[RECORDS PROVIDED — start]
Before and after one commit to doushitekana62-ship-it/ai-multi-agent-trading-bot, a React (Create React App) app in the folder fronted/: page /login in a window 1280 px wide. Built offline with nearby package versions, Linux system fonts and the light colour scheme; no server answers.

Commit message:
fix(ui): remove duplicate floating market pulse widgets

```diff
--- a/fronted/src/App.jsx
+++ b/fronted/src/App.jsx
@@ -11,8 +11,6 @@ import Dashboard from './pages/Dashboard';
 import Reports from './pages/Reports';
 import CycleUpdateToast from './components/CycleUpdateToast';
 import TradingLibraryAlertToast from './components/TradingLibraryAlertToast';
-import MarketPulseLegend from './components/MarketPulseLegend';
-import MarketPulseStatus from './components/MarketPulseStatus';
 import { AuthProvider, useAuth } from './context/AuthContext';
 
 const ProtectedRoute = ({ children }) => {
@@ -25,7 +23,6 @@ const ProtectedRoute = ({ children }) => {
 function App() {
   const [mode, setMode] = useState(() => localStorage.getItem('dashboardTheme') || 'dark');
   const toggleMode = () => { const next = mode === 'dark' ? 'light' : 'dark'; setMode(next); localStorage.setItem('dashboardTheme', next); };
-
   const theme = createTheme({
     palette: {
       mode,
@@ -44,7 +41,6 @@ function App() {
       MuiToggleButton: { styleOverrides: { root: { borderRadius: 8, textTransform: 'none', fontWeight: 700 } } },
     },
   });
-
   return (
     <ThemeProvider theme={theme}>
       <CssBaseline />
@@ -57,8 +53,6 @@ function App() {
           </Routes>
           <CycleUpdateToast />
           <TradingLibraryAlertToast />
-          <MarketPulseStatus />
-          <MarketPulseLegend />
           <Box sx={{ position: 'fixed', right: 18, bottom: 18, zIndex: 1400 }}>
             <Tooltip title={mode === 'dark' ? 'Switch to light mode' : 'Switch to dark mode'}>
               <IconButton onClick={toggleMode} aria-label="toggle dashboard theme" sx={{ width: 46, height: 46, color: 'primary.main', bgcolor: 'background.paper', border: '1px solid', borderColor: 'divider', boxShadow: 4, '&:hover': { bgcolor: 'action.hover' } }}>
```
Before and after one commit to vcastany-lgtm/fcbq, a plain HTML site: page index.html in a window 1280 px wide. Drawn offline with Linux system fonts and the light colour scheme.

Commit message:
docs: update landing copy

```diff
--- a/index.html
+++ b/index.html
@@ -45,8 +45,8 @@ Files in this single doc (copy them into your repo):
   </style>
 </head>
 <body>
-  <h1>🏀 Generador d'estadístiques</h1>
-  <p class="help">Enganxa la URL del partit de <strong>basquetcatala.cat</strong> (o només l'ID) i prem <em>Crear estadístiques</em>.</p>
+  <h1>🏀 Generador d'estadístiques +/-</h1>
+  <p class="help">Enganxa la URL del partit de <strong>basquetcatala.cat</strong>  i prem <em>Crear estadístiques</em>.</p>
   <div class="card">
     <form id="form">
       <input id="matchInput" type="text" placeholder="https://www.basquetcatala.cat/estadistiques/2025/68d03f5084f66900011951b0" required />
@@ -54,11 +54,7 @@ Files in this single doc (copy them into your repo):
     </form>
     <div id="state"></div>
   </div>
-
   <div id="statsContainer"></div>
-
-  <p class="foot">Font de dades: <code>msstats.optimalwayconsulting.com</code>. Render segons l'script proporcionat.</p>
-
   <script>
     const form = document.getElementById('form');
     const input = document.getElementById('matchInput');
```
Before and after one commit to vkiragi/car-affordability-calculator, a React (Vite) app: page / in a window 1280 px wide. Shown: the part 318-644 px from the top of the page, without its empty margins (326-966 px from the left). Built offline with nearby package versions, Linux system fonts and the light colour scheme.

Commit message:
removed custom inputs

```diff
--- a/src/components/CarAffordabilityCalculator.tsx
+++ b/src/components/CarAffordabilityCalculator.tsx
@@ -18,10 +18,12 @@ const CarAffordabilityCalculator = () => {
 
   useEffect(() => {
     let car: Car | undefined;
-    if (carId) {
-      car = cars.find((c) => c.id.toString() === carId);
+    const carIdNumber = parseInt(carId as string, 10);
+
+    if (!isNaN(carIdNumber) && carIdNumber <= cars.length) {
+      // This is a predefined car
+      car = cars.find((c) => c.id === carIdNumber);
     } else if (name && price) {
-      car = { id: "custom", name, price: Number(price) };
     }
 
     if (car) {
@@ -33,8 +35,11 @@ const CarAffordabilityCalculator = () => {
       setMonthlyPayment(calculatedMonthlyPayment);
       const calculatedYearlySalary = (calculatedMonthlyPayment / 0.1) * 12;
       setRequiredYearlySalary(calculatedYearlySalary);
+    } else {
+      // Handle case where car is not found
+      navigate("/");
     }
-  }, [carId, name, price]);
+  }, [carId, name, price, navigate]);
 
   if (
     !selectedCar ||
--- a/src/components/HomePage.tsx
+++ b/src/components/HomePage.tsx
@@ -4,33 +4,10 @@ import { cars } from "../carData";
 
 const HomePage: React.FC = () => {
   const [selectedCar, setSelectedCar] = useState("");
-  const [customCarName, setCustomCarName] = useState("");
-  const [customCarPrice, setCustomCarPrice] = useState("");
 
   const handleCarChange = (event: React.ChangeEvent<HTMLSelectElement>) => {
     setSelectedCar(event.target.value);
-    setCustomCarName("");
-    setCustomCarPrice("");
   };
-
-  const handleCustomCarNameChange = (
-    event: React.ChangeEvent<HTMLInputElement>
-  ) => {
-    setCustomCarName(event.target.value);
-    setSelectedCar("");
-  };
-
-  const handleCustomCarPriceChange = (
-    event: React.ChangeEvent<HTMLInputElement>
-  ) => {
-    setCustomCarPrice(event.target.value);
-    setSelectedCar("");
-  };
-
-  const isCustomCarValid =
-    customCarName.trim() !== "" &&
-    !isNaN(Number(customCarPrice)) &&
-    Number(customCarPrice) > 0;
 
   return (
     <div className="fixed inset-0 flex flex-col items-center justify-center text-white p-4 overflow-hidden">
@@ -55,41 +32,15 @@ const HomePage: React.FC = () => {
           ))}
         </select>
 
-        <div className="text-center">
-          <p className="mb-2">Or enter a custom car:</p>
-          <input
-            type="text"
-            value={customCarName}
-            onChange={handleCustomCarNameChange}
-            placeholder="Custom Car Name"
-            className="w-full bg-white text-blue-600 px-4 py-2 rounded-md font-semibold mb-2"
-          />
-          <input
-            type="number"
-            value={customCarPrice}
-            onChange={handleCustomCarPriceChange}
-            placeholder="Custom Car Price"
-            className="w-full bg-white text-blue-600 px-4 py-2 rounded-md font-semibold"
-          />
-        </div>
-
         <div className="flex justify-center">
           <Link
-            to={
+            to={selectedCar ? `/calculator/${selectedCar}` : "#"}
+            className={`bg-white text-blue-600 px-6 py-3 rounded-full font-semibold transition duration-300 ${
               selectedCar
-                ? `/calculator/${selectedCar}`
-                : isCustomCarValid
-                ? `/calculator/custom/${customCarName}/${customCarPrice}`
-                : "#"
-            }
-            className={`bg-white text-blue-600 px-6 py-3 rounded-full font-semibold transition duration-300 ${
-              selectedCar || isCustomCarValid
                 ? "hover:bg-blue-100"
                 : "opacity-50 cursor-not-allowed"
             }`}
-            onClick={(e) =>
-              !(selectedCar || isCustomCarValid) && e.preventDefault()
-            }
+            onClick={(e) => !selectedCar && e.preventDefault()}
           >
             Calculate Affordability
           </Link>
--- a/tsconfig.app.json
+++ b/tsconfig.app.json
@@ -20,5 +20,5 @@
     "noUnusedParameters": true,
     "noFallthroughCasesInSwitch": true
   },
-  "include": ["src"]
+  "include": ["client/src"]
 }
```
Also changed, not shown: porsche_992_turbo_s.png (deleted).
[RECORDS PROVIDED — finish]
WORK REQUIRED: Using the records above, report how many lines include "type", with no words around the number.

RESPONSE FOR THIS EXERCISE: 3